Musings, Thoughts & Commentaries
Blood Ivory rightly holds an evil connotation.
An infamous act of cruelty and sin today, when I was in Africa in the late ‘70s, ivory was just another valuable harvest of the hunt. Like hunting rabbits for meat and fur during Autumn in Ohio.
At the time, I was Marketing Manager- Europe, Africa, and Middle East for Firestone International, based in London. On occasion, I would travel with the Southern Africa Area Sales Rep, Gerry M., to call on our distributors. I liked to visit Cameroon, and flew in to the port city of Doula, which I found more interesting and modern than the capital, Yaounde. The locals we met with spoke several local dialects, fluent French and good English. Even some radio stations broadcast in English, sometimes with a bit too literal translation from the dialects—in one report I remember an announcer speaking perfectly in Her Majesty’s English “…a city official was arrested after having been observed vigorously fucking his personal assistant.”
The Firestone Distributor there, Mr. O., was also the leader of his tribe north of Douala on the border with Nigeria. Mr. O. was brilliant, funny and a man of his people. We were driven around Douala with him in his chauffeured limousine. His business was located in Douala rather than in the capital because here he was close to the port and the road north took him back to his tribe. He took us up there to show us around. On the way, we stopped for lunch on the black sand beaches at Limbe with Mont Cameroon visible in the near distance.
After lunch, we drove north to Kumba, then off the highway and into his village. Along a narrow dirt road toward the Nigerian border we passed waist-high stacks of elephant tusks along the road, recently ‘harvested” and waiting to be picked up. Some of them were literally bloody. Mr. O. and his people were proud of the harvest and explained the hunt and the value of different tusks.
Gerry and I had little to say. It was not our culture and none of our business. People today feel differently and things have changed. I see on today’s map the region is now labeled “Protected Area”.
We returned to Doula and the next day and I flew on to Senegal for my next business call on a distributor.
Later in the year, Gerry called on me at our headquarters in London and presented me with a hand-carved ivory lion. He said, “Tom, this is not a gift, I paid US $50 dollars for it, but I think you should have it.” I reimbursed him. Gerry gave me an official receipt for it in the amount of 125,000 Cameroon Franc, the equivalent of US$ 350-- its true value “for insurance purposes.” All this was legal and rather common practice, then.
I still have the ivory lion—can’t bring back the elephant slaughtered for it, but I hope this story will teach the value of endangered species by showing how callously we thought then, unknowingly.

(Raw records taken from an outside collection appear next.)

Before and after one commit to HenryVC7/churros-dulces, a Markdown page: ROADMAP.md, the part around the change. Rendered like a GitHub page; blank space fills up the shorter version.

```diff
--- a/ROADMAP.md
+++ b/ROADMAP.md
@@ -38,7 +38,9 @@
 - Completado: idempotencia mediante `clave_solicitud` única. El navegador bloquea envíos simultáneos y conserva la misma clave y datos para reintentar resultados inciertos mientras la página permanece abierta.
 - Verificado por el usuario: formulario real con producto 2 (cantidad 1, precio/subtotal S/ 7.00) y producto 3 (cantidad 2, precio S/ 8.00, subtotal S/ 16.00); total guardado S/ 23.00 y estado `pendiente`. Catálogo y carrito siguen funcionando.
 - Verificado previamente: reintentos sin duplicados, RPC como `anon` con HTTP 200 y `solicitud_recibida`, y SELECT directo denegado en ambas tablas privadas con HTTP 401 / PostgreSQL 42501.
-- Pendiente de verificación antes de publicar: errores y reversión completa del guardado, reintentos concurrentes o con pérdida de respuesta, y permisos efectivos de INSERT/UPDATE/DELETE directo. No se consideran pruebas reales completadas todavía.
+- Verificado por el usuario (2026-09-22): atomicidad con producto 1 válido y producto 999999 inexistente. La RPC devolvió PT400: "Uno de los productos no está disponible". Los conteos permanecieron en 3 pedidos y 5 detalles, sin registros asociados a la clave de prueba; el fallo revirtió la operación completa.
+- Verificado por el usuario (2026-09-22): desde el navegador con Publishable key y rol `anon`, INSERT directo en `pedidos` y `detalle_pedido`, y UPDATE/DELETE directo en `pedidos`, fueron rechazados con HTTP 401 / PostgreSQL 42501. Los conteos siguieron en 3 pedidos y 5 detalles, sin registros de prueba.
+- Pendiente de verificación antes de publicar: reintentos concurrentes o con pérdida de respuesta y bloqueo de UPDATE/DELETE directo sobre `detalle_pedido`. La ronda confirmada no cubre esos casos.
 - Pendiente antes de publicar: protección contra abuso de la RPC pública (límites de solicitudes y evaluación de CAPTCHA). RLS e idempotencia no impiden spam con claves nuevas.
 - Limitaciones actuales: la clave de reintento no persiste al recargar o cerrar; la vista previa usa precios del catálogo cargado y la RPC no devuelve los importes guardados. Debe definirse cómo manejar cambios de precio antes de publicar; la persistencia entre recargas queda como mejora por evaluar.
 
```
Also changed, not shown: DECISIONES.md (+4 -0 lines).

Tom Anthony is a West Point Graduate and combat veteran who spent his professional civilian career in global business all over the world. He has lived and worked in Austria, Italy, Spain, England, Iraq, Israel, and throughout Asia, Latin America, and Africa. Anthony also lived in Mindanao for seven years.
Copyright 2017 Tom Anthony.